  • $\begingroup$ In 1D any $H^1$ function has a continuous representant. Consider $E_n=]1/n,1/n+1/n^4[$ and define $g$ as $n$ on $E_n$, and 0 elsewhere. I think a problem occurs in $n$ for $n$ sufficiently large ($n>2\varepsilon$ or $\varepsilon$) for $g_p$ ($p$ is the index of the sequence $g_p$ belonging to $H^1$ and converging to $g$). $\endgroup$ – O.G. Apr 14 '16 at 15:45
  • $\begingroup$ @O.G. Do you mean $g(x)=n$ on $E_n$ ? $\endgroup$ – Svetoslav Apr 14 '16 at 19:28
  • $\begingroup$ Yes and study near $1/n$ (not $n$ there is a typo). $\endgroup$ – O.G. Apr 14 '16 at 20:12

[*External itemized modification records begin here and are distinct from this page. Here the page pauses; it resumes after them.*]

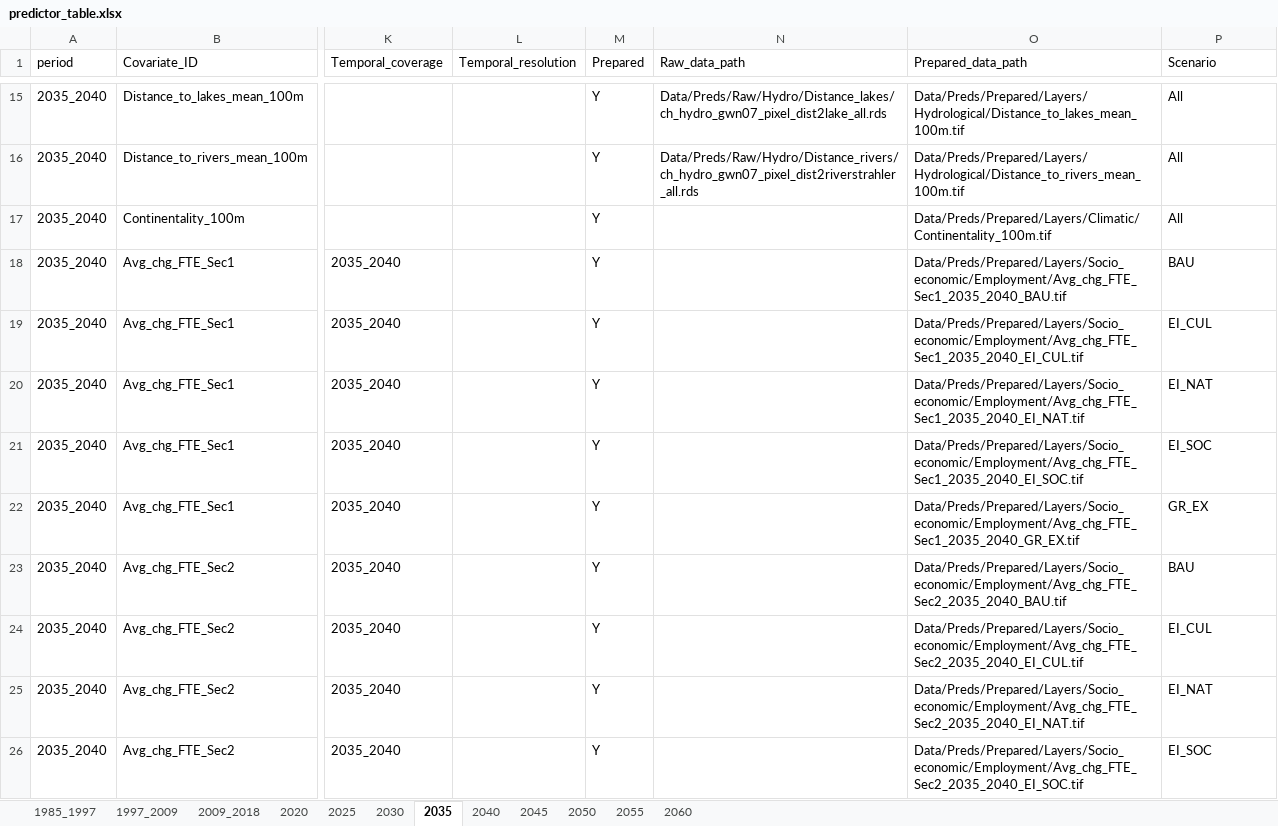
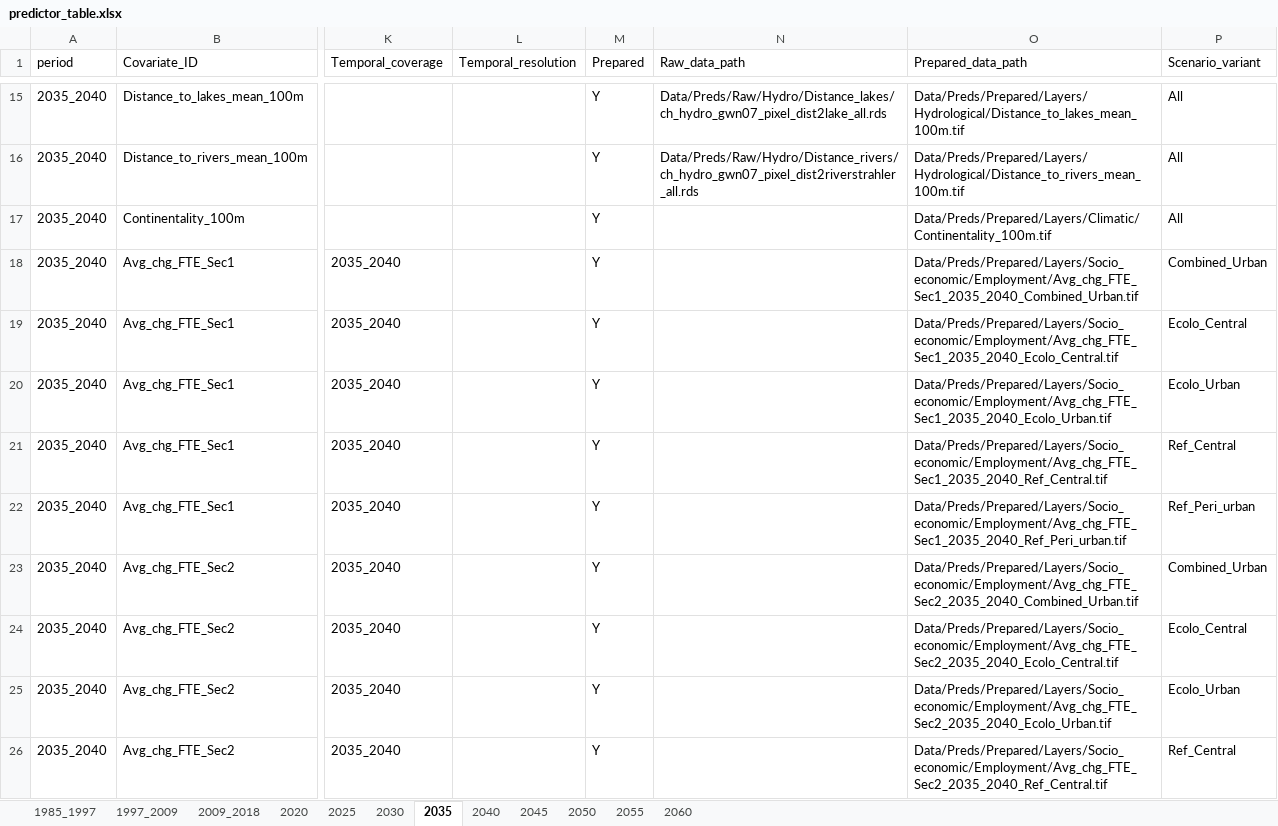
Before and after one commit to ethzplus/evoland-plus-legacy, an Excel workbook: tools/predictor_table.xlsx, sheet 2035, drawn as a sheet; only a part is shown, gaps mark what is left out; values as stored, in another font and other column widths than the file's, no borders; the diff covers the shown part only; the diff names each change by its address in the sheet, - before the commit and + after, or states it on an @@ line.

```diff
--- a/tools/predictor_table.xlsx (sheet 2035)
+++ b/tools/predictor_table.xlsx (sheet 2035)
-P1: Scenario
+P1: Scenario_variant
-O18 (Prepared_data_path): Data/Preds/Prepared/Layers/Socio_economic/Employment/Avg_chg_FTE_Sec1_2035_2040_BAU.tif
+O18 (Prepared_data_path): Data/Preds/Prepared/Layers/Socio_economic/Employment/Avg_chg_FTE_Sec1_2035_2040_Combined_Urban.tif
-P18 (Scenario_variant): BAU
+P18 (Scenario_variant): Combined_Urban
-O19 (Prepared_data_path): Data/Preds/Prepared/Layers/Socio_economic/Employment/Avg_chg_FTE_Sec1_2035_2040_EI_CUL.tif
+O19 (Prepared_data_path): Data/Preds/Prepared/Layers/Socio_economic/Employment/Avg_chg_FTE_Sec1_2035_2040_Ecolo_Central.tif
-P19 (Scenario_variant): EI_CUL
+P19 (Scenario_variant): Ecolo_Central
-O20 (Prepared_data_path): Data/Preds/Prepared/Layers/Socio_economic/Employment/Avg_chg_FTE_Sec1_2035_2040_EI_NAT.tif
+O20 (Prepared_data_path): Data/Preds/Prepared/Layers/Socio_economic/Employment/Avg_chg_FTE_Sec1_2035_2040_Ecolo_Urban.tif
-P20 (Scenario_variant): EI_NAT
+P20 (Scenario_variant): Ecolo_Urban
-O21 (Prepared_data_path): Data/Preds/Prepared/Layers/Socio_economic/Employment/Avg_chg_FTE_Sec1_2035_2040_EI_SOC.tif
+O21 (Prepared_data_path): Data/Preds/Prepared/Layers/Socio_economic/Employment/Avg_chg_FTE_Sec1_2035_2040_Ref_Central.tif
-P21 (Scenario_variant): EI_SOC
+P21 (Scenario_variant): Ref_Central
-O22 (Prepared_data_path): Data/Preds/Prepared/Layers/Socio_economic/Employment/Avg_chg_FTE_Sec1_2035_2040_GR_EX.tif
+O22 (Prepared_data_path): Data/Preds/Prepared/Layers/Socio_economic/Employment/Avg_chg_FTE_Sec1_2035_2040_Ref_Peri_urban.tif
-P22 (Scenario_variant): GR_EX
+P22 (Scenario_variant): Ref_Peri_urban
-O23 (Prepared_data_path): Data/Preds/Prepared/Layers/Socio_economic/Employment/Avg_chg_FTE_Sec2_2035_2040_BAU.tif
+O23 (Prepared_data_path): Data/Preds/Prepared/Layers/Socio_economic/Employment/Avg_chg_FTE_Sec2_2035_2040_Combined_Urban.tif
-P23 (Scenario_variant): BAU
+P23 (Scenario_variant): Combined_Urban
-O24 (Prepared_data_path): Data/Preds/Prepared/Layers/Socio_economic/Employment/Avg_chg_FTE_Sec2_2035_2040_EI_CUL.tif
+O24 (Prepared_data_path): Data/Preds/Prepared/Layers/Socio_economic/Employment/Avg_chg_FTE_Sec2_2035_2040_Ecolo_Central.tif
-P24 (Scenario_variant): EI_CUL
+P24 (Scenario_variant): Ecolo_Central
-O25 (Prepared_data_path): Data/Preds/Prepared/Layers/Socio_economic/Employment/Avg_chg_FTE_Sec2_2035_2040_EI_NAT.tif
+O25 (Prepared_data_path): Data/Preds/Prepared/Layers/Socio_economic/Employment/Avg_chg_FTE_Sec2_2035_2040_Ecolo_Urban.tif
-P25 (Scenario_variant): EI_NAT
+P25 (Scenario_variant): Ecolo_Urban
-O26 (Prepared_data_path): Data/Preds/Prepared/Layers/Socio_economic/Employment/Avg_chg_FTE_Sec2_2035_2040_EI_SOC.tif
+O26 (Prepared_data_path): Data/Preds/Prepared/Layers/Socio_economic/Employment/Avg_chg_FTE_Sec2_2035_2040_Ref_Central.tif
-P26 (Scenario_variant): EI_SOC
+P26 (Scenario_variant): Ref_Central
```
Also changed, not shown: 27 edited cells elsewhere in this sheet, sheet 2025, sheet 2030, sheet 2040, sheet 2045, sheet 2050, sheet 2055, 2 more sheets, tools/lulc_class_aggregation.xlsx, 43 other files.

I just stumbled on the following fact in Conway's complex analysis book, vol. 2, Lemma 19.11.6: If $f\in H_0^1$, then, after modification on a null set, $f(x,y)$ will be (in fact: absolutely) continuous as a function of $x$ for fixed $y$. (Since it's a complex analysis book, it's done for $d=2$ there, but the proof works in any dimension.)

This means that the type of counterexample that was already suggested works. We can essentially work in one dimension: we take $\Omega\subseteq\mathbb R^d$ as the unit cube and $g(x,y)=h(x)$ with $h=0$ on a (dense open) set $A$ with $|A\cap I|>0$ for every open interval $I$ and $h=n$ on a set $C_n$ with $|C_n|=2^{-n}$ (use Cantor sets).

Then, by the continuity property reviewed above, a $g_n\in H_0^1$ with $|g_n|\le g+M$ a.e. will satisfy $|g_n|\le M$ a.e.

  • $\begingroup$ This is in contrast with the fact that a function in $H^1$ may be unbounded, right? $\endgroup$ – Piero D'Ancona Apr 16 '16 at 6:20
  • $\begingroup$ Sorry, I do not understand how a section of an unbounded function might be AC. E.g. $\log|x|$ in $R^3$ $\endgroup$ – Piero D'Ancona Apr 16 '16 at 7:29
  • $\begingroup$ @PieroD'Ancona: You did notice that I may have to modify on a null set? Try it perhaps for a standard example such as $f(x,y)=\log|\log |(x,y)||$: I'll modify by setting $f(x,0)=0$, and now every section is $AC$ (and bounded, though the bound is of course not uniform in $y$). $\endgroup$ – Christian Remling Apr 16 '16 at 7:32
  • $\begingroup$ @PieroD'Ancona: The idea of the proof is pretty simple really: $\partial_x f$ will be in $L^2(I)\subseteq L^1(I)$ for a.e. $y$, so $\widetilde{f}=\int_a^x \partial_t f(t,y)\, dt$ is as desired. We need to show that $\widetilde{f}=f$ a.e., which looks quite plausible right away. $\endgroup$ – Christian Remling Apr 16 '16 at 7:40
  • $\begingroup$ Ok you can make this work in one direction but not in both directions with the same modification $\endgroup$ – Piero D'Ancona Apr 16 '16 at 7:45

Your Answer

By clicking “Post Your Answer”, you agree to our terms of service, privacy policy and cookie policy

Not the answer you're looking for? Browse other questions tagged or ask your own question.